But it’s remarkable to me that you were such a sleuth! You were able to look at this quartz and get pretty close.
After writing this book I feel like I did gain some affinity for the things that others look over. Being surrounded by your junk can be an insulation from the world, but it’s also a way to be surrounded by your own world. Not just as a proxy for a memory, but also as a way to show that you have lived and done things and been places. I’m not just talking about souvenirs. A souvenir is a type of junk, but not all junk is a souvenir.
The nature poets will often say we store our memories in the landscape or store our memories in the junk so we can move on with our lives. Do you feel that way about junk at all?
It’s kind of like mnemonic, yeah. Like how people use the internet. People can store stuff there and selectively review it whenever they want. The problem is you don’t usually end up going back to it. That’s how junk drawers develop. Now you have all these things you’re afraid of letting go of for fear of losing that thing forever. That’s how hoarding stuff. Why have you kept this quartz?
I’m not superstitious in an organized way, but I guess I was so in love with the idea of not knowing what to do with the gift of a murder teen, I kept it to remind me of the moment.
The moment and all its intricacies! You store its intricacies in that rock so you don’t actually have to remember it. Seeing it allows you to recall of these little details you don't just walk around thinking about. And that’s one of the theses of this book. Junk has the best stories for that reason. It allows you to store a fragment of your memory in something.
Junk does have the best stories!
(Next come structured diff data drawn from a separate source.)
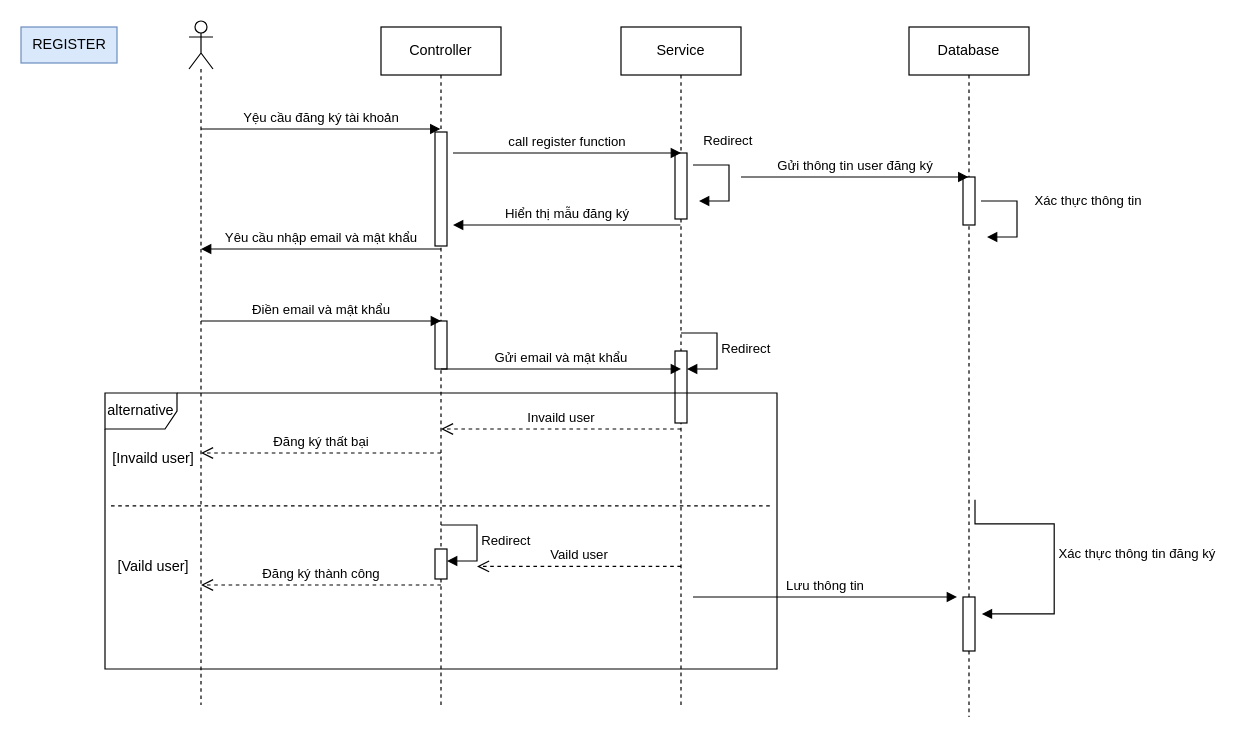
Above: dangky.drawio in letham1612/test.ithub (draw.io), before the change. Source tidied: cells renumbered, new cells numbered last; positions are measured from the earlier drawing's top-left corner, leaving out a move shared by most shapes. Both pictures are drawn from the tidied source at 120%, with x=0, y=0 at pixel (20, 20).
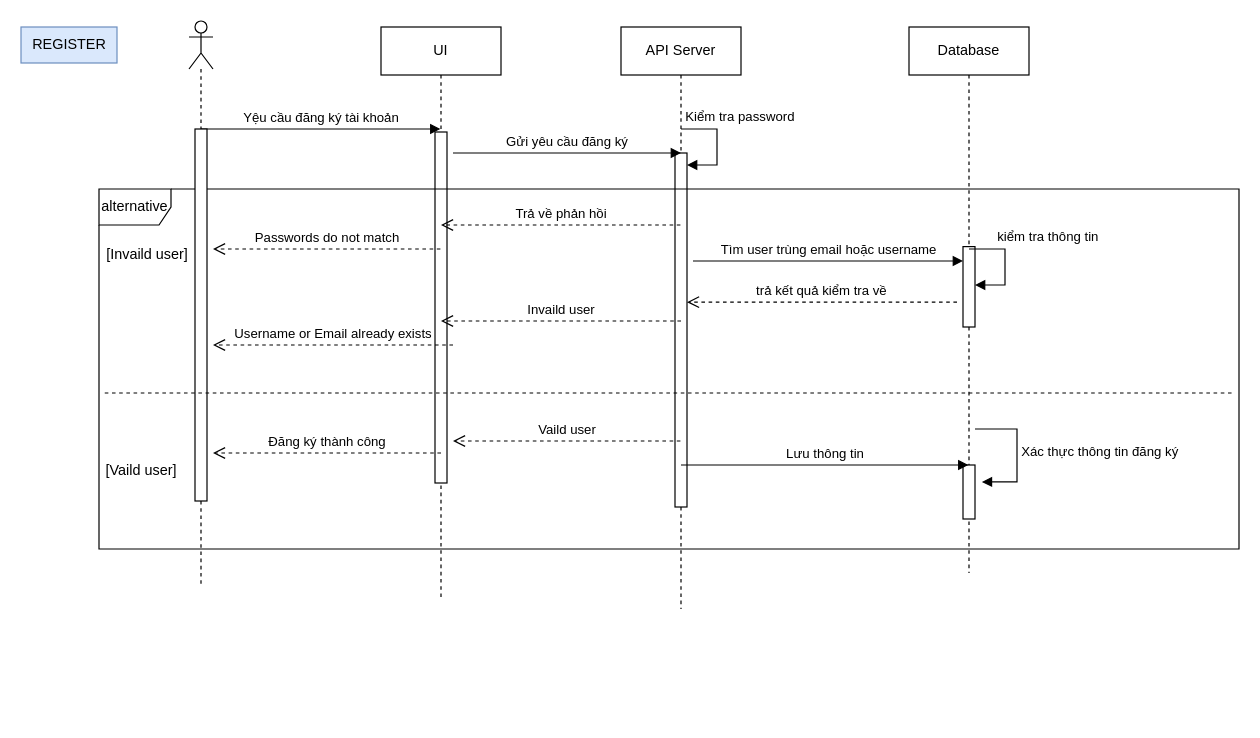
After the change.

What changed in the source:
```diff
@@
     <mxCell id="3" style="shape=umlLifeline;perimeter=lifelinePerimeter;whiteSpace=wrap;html=1;newEdgeStyle={&quot;curved&quot;:0,&quot;rounded&quot;:0};participant=umlActor;" parent="1" vertex="1">
-      <mxGeometry x="140" width="20" height="570" as="geometry" />
+      <mxGeometry x="140" width="20" height="470" as="geometry" />
     </mxCell>
-    <mxCell id="4" value="Controller" style="shape=umlLifeline;perimeter=lifelinePerimeter;whiteSpace=wrap;html=1;outlineConnect=0;portConstraint=eastwest;newEdgeStyle={&quot;curved&quot;:0,&quot;rounded&quot;:0};" parent="1" vertex="1">
-      <mxGeometry x="300" y="5" width="100" height="565" as="geometry" />
+    <mxCell id="4" value="UI" style="shape=umlLifeline;perimeter=lifelinePerimeter;whiteSpace=wrap;html=1;outlineConnect=0;portConstraint=eastwest;newEdgeStyle={&quot;curved&quot;:0,&quot;rounded&quot;:0};" parent="1" vertex="1">
+      <mxGeometry x="300" y="5" width="100" height="475" as="geometry" />
     </mxCell>
     <mxCell id="5" style="html=1;perimeter=orthogonalPerimeter;targetShapes=umlLifeline;newEdgeStyle={&quot;curved&quot;:0,&quot;rounded&quot;:0};" parent="4" vertex="1">
-      <mxGeometry x="45" y="87.5" width="10" height="95" as="geometry" />
+      <mxGeometry x="45" y="87.5" width="10" height="292.5" as="geometry" />
     </mxCell>
-    <mxCell id="6" style="html=1;perimeter=orthogonalPerimeter;targetShapes=umlLifeline;newEdgeStyle={&quot;curved&quot;:0,&quot;rounded&quot;:0};" parent="4" vertex="1">
-      <mxGeometry x="45" y="245" width="10" height="40" as="geometry" />
-    </mxCell>
-    <mxCell id="7" style="html=1;perimeter=orthogonalPerimeter;targetShapes=umlLifeline;newEdgeStyle={&quot;curved&quot;:0,&quot;rounded&quot;:0};" parent="4" vertex="1">
-      <mxGeometry x="45" y="435" width="10" height="25" as="geometry" />
-    </mxCell>
-    <mxCell id="8" value="Service" style="shape=umlLifeline;perimeter=lifelinePerimeter;whiteSpace=wrap;html=1;newEdgeStyle={&quot;curved&quot;:0,&quot;rounded&quot;:0};" parent="1" vertex="1">
-      <mxGeometry x="500" y="5" width="100" height="565" as="geometry" />
+    <mxCell id="8" value="API Server" style="shape=umlLifeline;perimeter=lifelinePerimeter;whiteSpace=wrap;html=1;newEdgeStyle={&quot;curved&quot;:0,&quot;rounded&quot;:0};" parent="1" vertex="1">
+      <mxGeometry x="500" y="5" width="100" height="485" as="geometry" />
     </mxCell>
-    <mxCell id="9" style="html=1;points=[[0,0,0,0,5],[0,1,0,0,-5],[1,0,0,0,5],[1,1,0,0,-5]];perimeter=orthogonalPerimeter;outlineConnect=0;targetShapes=umlLifeline;portConstraint=eastwest;newEdgeStyle={&quot;curved&quot;:0,&quot;rounded&quot;:0};" parent="8" vertex="1">
-      <mxGeometry x="45" y="270" width="10" height="60" as="geometry" />
-    </mxCell>
-    <mxCell id="10" value="Redirect" style="html=1;align=left;spacingLeft=2;endArrow=block;rounded=0;edgeStyle=orthogonalEdgeStyle;curved=0;rounded=0;" parent="8" edge="1" target="9">
-      <mxGeometry relative="1" as="geometry">
-        <mxPoint x="50" y="255" as="sourcePoint" />
-        <Array as="points">
-          <mxPoint x="80" y="285" />
-        </Array>
-      </mxGeometry>
-    </mxCell>
     <mxCell id="11" style="html=1;perimeter=orthogonalPerimeter;targetShapes=umlLifeline;newEdgeStyle={&quot;curved&quot;:0,&quot;rounded&quot;:0};" parent="8" vertex="1">
-      <mxGeometry x="45" y="105" width="10" height="55" as="geometry" />
+      <mxGeometry x="45" y="105" width="10" height="295" as="geometry" />
     </mxCell>
     <mxCell id="12" value="Database" style="shape=umlLifeline;perimeter=lifelinePerimeter;whiteSpace=wrap;html=1;outlineConnect=0;portConstraint=eastwest;newEdgeStyle={&quot;curved&quot;:0,&quot;rounded&quot;:0};" parent="1" vertex="1">
-      <mxGeometry x="740" y="5" width="100" height="575" as="geometry" />
+      <mxGeometry x="740" y="5" width="100" height="455" as="geometry" />
     </mxCell>
     <mxCell id="13" style="html=1;perimeter=orthogonalPerimeter;targetShapes=umlLifeline;newEdgeStyle={&quot;curved&quot;:0,&quot;rounded&quot;:0};" parent="12" vertex="1">
-      <mxGeometry x="45" y="475" width="10" height="45" as="geometry" />
+      <mxGeometry x="45" y="365" width="10" height="45" as="geometry" />
     </mxCell>
-    <mxCell id="14" style="html=1;perimeter=orthogonalPerimeter;targetShapes=umlLifeline;newEdgeStyle={&quot;curved&quot;:0,&quot;rounded&quot;:0};" parent="12" vertex="1">
-      <mxGeometry x="45" y="125" width="10" height="40" as="geometry" />
-    </mxCell>
+    <mxCell id="35" style="html=1;points=[[0,0,0,0,5],[0,1,0,0,-5],[1,0,0,0,5],[1,1,0,0,-5]];perimeter=orthogonalPerimeter;outlineConnect=0;targetShapes=umlLifeline;portConstraint=eastwest;newEdgeStyle={&quot;curved&quot;:0,&quot;rounded&quot;:0};" parent="12" vertex="1">
+      <mxGeometry x="45" y="183" width="10" height="67" as="geometry" />
+    </mxCell>
@@
-    <mxCell id="16" value="call register function&lt;br&gt;" style="html=1;verticalAlign=bottom;endArrow=block;curved=0;rounded=0;" parent="1" edge="1">
+    <mxCell id="16" value="Gửi yêu cầu đăng ký" style="html=1;verticalAlign=bottom;endArrow=block;curved=0;rounded=0;" parent="1" edge="1">
       <mxGeometry relative="1" as="geometry">
         <mxPoint x="360" y="110" as="sourcePoint" />
         <mxPoint x="550" y="110" as="targetPoint" />
       </mxGeometry>
     </mxCell>
-    <mxCell id="17" value="Hiển thị mẫu đăng ký" style="html=1;verticalAlign=bottom;endArrow=block;curved=0;rounded=0;" parent="1" edge="1">
-      <mxGeometry relative="1" as="geometry">
-        <mxPoint x="549.5" y="170" as="sourcePoint" />
-        <mxPoint x="360" y="170" as="targetPoint" />
-      </mxGeometry>
-    </mxCell>
-    <mxCell id="18" value="Yêu cầu nhập email và mật khẩu" style="html=1;verticalAlign=bottom;endArrow=block;curved=0;rounded=0;" parent="1" edge="1">
-      <mxGeometry relative="1" as="geometry">
-        <mxPoint x="350" y="190" as="sourcePoint" />
-        <mxPoint x="150" y="190" as="targetPoint" />
-      </mxGeometry>
-    </mxCell>
-    <mxCell id="19" value="Điền email và mật khẩu&lt;br&gt;" style="html=1;verticalAlign=bottom;endArrow=block;curved=0;rounded=0;" parent="1" edge="1">
-      <mxGeometry relative="1" as="geometry">
-        <mxPoint x="150" y="250" as="sourcePoint" />
-        <mxPoint x="350" y="250" as="targetPoint" />
-      </mxGeometry>
-    </mxCell>
-    <mxCell id="20" value="Gửi email và mật khẩu" style="html=1;verticalAlign=bottom;endArrow=block;curved=0;rounded=0;" parent="1" edge="1">
-      <mxGeometry relative="1" as="geometry">
-        <mxPoint x="350" y="290" as="sourcePoint" />
-        <mxPoint x="550" y="290" as="targetPoint" />
-      </mxGeometry>
-    </mxCell>
-    <mxCell id="21" value="Lưu thông tin" style="html=1;verticalAlign=bottom;endArrow=block;curved=0;rounded=0;" parent="1" edge="1">
+    <mxCell id="21" value="Lưu thông tin" style="html=1;verticalAlign=bottom;endArrow=block;curved=0;rounded=0;" parent="1" edge="1" target="12">
       <mxGeometry relative="1" as="geometry">
-        <mxPoint x="560" y="480" as="sourcePoint" />
-        <mxPoint x="780" y="480" as="targetPoint" />
+        <mxPoint x="550" y="370" as="sourcePoint" />
       </mxGeometry>
     </mxCell>
     <mxCell id="22" value="alternative" style="shape=umlFrame;whiteSpace=wrap;html=1;" parent="1" vertex="1">
-      <mxGeometry x="70" y="310" width="560" height="230" as="geometry" />
+      <mxGeometry x="65" y="140" width="950" height="300" as="geometry" />
     </mxCell>
     <mxCell id="23" value="Invaild user" style="html=1;verticalAlign=bottom;endArrow=open;dashed=1;endSize=8;curved=0;rounded=0;" parent="1" edge="1">
       <mxGeometry relative="1" as="geometry">
-        <mxPoint x="550" y="340" as="sourcePoint" />
-        <mxPoint x="350" y="340" as="targetPoint" />
+        <mxPoint x="550" y="250" as="sourcePoint" />
+        <mxPoint x="350" y="250" as="targetPoint" />
       </mxGeometry>
     </mxCell>
     <mxCell id="24" value="[Invaild user]" style="text;html=1;align=center;verticalAlign=middle;strokeColor=none;fillColor=none;" parent="1" vertex="1">
-      <mxGeometry x="65" y="350" width="90" height="30" as="geometry" />
+      <mxGeometry x="60" y="180" width="90" height="30" as="geometry" />
     </mxCell>
     <mxCell id="25" value="[Vaild user]" style="text;html=1;align=center;verticalAlign=middle;strokeColor=none;fillColor=none;" parent="1" vertex="1">
-      <mxGeometry x="70" y="440" width="80" height="30" as="geometry" />
+      <mxGeometry x="60" y="360" width="80" height="30" as="geometry" />
     </mxCell>
     <mxCell id="26" value="Vaild user" style="html=1;verticalAlign=bottom;endArrow=open;dashed=1;endSize=8;curved=0;rounded=0;" parent="1" edge="1">
       <mxGeometry relative="1" as="geometry">
-        <mxPoint x="550" y="454.4" as="sourcePoint" />
-        <mxPoint x="380" y="454.5" as="targetPoint" />
+        <mxPoint x="549.5" y="350" as="sourcePoint" />
+        <mxPoint x="360" y="350" as="targetPoint" />
       </mxGeometry>
     </mxCell>
-    <mxCell id="27" value="Đăng ký thất bại" style="html=1;verticalAlign=bottom;endArrow=open;dashed=1;endSize=8;curved=0;rounded=0;" parent="1" edge="1">
+    <mxCell id="27" value="Username or Email already exists" style="html=1;verticalAlign=bottom;endArrow=open;dashed=1;endSize=8;curved=0;rounded=0;" parent="1" edge="1">
       <mxGeometry relative="1" as="geometry">
-        <mxPoint x="350" y="360" as="sourcePoint" />
-        <mxPoint x="150" y="360" as="targetPoint" />
+        <mxPoint x="360" y="270" as="sourcePoint" />
+        <mxPoint x="160" y="270" as="targetPoint" />
       </mxGeometry>
     </mxCell>
     <mxCell id="28" value="Đăng ký thành công" style="html=1;verticalAlign=bottom;endArrow=open;dashed=1;endSize=8;curved=0;rounded=0;" parent="1" edge="1">
       <mxGeometry relative="1" as="geometry">
-        <mxPoint x="350" y="470" as="sourcePoint" />
-        <mxPoint x="150" y="470" as="targetPoint" />
+        <mxPoint x="350" y="360" as="sourcePoint" />
+        <mxPoint x="160" y="360" as="targetPoint" />
       </mxGeometry>
     </mxCell>
-    <mxCell id="29" style="line;strokeWidth=1;fillColor=none;align=left;verticalAlign=middle;spacingTop=-1;spacingLeft=3;spacingRight=3;labelPosition=right;strokeColor=inherit;dashed=1;" parent="1" vertex="1">
-      <mxGeometry x="75" y="400" width="550" height="8" as="geometry" />
-    </mxCell>
-    <mxCell id="30" value="Redirect" style="html=1;align=left;spacingLeft=2;endArrow=block;rounded=0;edgeStyle=orthogonalEdgeStyle;curved=0;rounded=0;" parent="1" edge="1">
-      <mxGeometry relative="1" as="geometry">
-        <mxPoint x="350" y="420" as="sourcePoint" />
-        <mxPoint x="355" y="450" as="targetPoint" />
+    <mxCell id="30" value="kiểm tra thông tin" style="html=1;align=left;spacingLeft=2;endArrow=block;rounded=0;edgeStyle=orthogonalEdgeStyle;curved=0;rounded=0;" parent="1" edge="1">
+      <mxGeometry x="-0.53" y="10" relative="1" as="geometry">
+        <mxPoint x="790" y="190" as="sourcePoint" />
+        <mxPoint x="795" y="220" as="targetPoint" />
         <Array as="points">
-          <mxPoint x="380" y="450" />
+          <mxPoint x="820" y="220" />
         </Array>
       </mxGeometry>
     </mxCell>
     <mxCell id="31" value="Xác thực thông tin đăng ký" style="html=1;align=left;spacingLeft=2;endArrow=block;rounded=0;edgeStyle=orthogonalEdgeStyle;curved=0;rounded=0;" parent="1" edge="1">
       <mxGeometry relative="1" as="geometry">
-        <mxPoint x="795" y="399" as="sourcePoint" />
-        <mxPoint x="800.7" y="494.1" as="targetPoint" />
+        <mxPoint x="795" y="340" as="sourcePoint" />
+        <mxPoint x="800.7" y="384.1" as="targetPoint" />
         <Array as="points">
-          <mxPoint x="795" y="419" />
-          <mxPoint x="861" y="419" />
-          <mxPoint x="861" y="494" />
+          <mxPoint x="830" y="340" />
+          <mxPoint x="830" y="384" />
         </Array>
       </mxGeometry>
     </mxCell>
-    <mxCell id="32" value="Gửi thông tin user đăng ký" style="html=1;verticalAlign=bottom;endArrow=block;curved=0;rounded=0;" parent="1" edge="1">
-      <mxGeometry relative="1" as="geometry">
-        <mxPoint x="600" y="130" as="sourcePoint" />
-        <mxPoint x="789.5" y="130" as="targetPoint" />
-      </mxGeometry>
-    </mxCell>
-    <mxCell id="33" value="Redirect" style="html=1;align=left;spacingLeft=2;endArrow=block;rounded=0;edgeStyle=orthogonalEdgeStyle;curved=0;rounded=0;" parent="1" edge="1">
-      <mxGeometry x="-0.88" y="20" relative="1" as="geometry">
-        <mxPoint x="560" y="120" as="sourcePoint" />
-        <mxPoint x="565" y="150" as="targetPoint" />
+    <mxCell id="33" value="Kiểm tra password" style="html=1;align=left;spacingLeft=2;endArrow=block;rounded=0;edgeStyle=orthogonalEdgeStyle;curved=0;rounded=0;" parent="1" edge="1">
+      <mxGeometry x="-1" y="10" relative="1" as="geometry">
+        <mxPoint x="550" y="90" as="sourcePoint" />
+        <mxPoint x="555" y="120" as="targetPoint" />
         <Array as="points">
-          <mxPoint x="590" y="150" />
+          <mxPoint x="580" y="120" />
         </Array>
       </mxGeometry>
     </mxCell>
-    <mxCell id="34" value="Xác thực thông tin" style="html=1;align=left;spacingLeft=2;endArrow=block;rounded=0;edgeStyle=orthogonalEdgeStyle;curved=0;rounded=0;" parent="1" edge="1">
-      <mxGeometry x="-0.29" y="10" relative="1" as="geometry">
-        <mxPoint x="800" y="150" as="sourcePoint" />
-        <mxPoint x="805" y="180" as="targetPoint" />
-        <Array as="points">
-          <mxPoint x="830" y="180" />
-        </Array>
-        <mxPoint x="1" as="offset" />
-      </mxGeometry>
-    </mxCell>
+    <mxCell id="36" value="Trả về phản hồi" style="html=1;verticalAlign=bottom;endArrow=open;dashed=1;endSize=8;curved=0;rounded=0;" parent="1" edge="1">
+      <mxGeometry relative="1" as="geometry">
+        <mxPoint x="549.5" y="170" as="sourcePoint" />
+        <mxPoint x="350" y="170" as="targetPoint" />
+      </mxGeometry>
+    </mxCell>
+    <mxCell id="37" value="Passwords do not match" style="html=1;verticalAlign=bottom;endArrow=open;dashed=1;endSize=8;curved=0;rounded=0;" parent="1" edge="1">
+      <mxGeometry relative="1" as="geometry">
+        <mxPoint x="349.5" y="190" as="sourcePoint" />
+        <mxPoint x="160" y="190" as="targetPoint" />
+      </mxGeometry>
+    </mxCell>
+    <mxCell id="38" value="Tìm user trùng email hoặc username" style="html=1;verticalAlign=bottom;endArrow=block;curved=0;rounded=0;" parent="1" edge="1" target="35">
+      <mxGeometry relative="1" as="geometry">
+        <mxPoint x="560" y="200" as="sourcePoint" />
+      </mxGeometry>
+    </mxCell>
+    <mxCell id="39" value="trả kết quả kiểm tra về" style="html=1;verticalAlign=bottom;endArrow=open;dashed=1;endSize=8;curved=0;rounded=0;" parent="1" edge="1">
+      <mxGeometry relative="1" as="geometry">
+        <mxPoint x="780" y="234.3" as="sourcePoint" />
+        <mxPoint x="555" y="234.3" as="targetPoint" />
+      </mxGeometry>
+    </mxCell>
+    <mxCell id="40" style="html=1;perimeter=orthogonalPerimeter;targetShapes=umlLifeline;newEdgeStyle={&quot;curved&quot;:0,&quot;rounded&quot;:0};" parent="1" vertex="1">
+      <mxGeometry x="145" y="90" width="10" height="310" as="geometry" />
+    </mxCell>
+    <mxCell id="41" style="endArrow=none;dashed=1;html=1;rounded=0;exitX=0.005;exitY=0.601;exitDx=0;exitDy=0;exitPerimeter=0;entryX=0.995;entryY=0.601;entryDx=0;entryDy=0;entryPerimeter=0;" parent="1" edge="1">
+      <mxGeometry relative="1" as="geometry">
+        <mxPoint x="69.8" y="310" as="sourcePoint" />
+        <mxPoint x="1010.2" y="310" as="targetPoint" />
+      </mxGeometry>
+    </mxCell>
```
I’m working with my publisher on a podcast this summer. It's inspired by the book. I go into different peoples’ homes and we talk about their junk. Each episode will end with me reading a section of the book. So look out for that!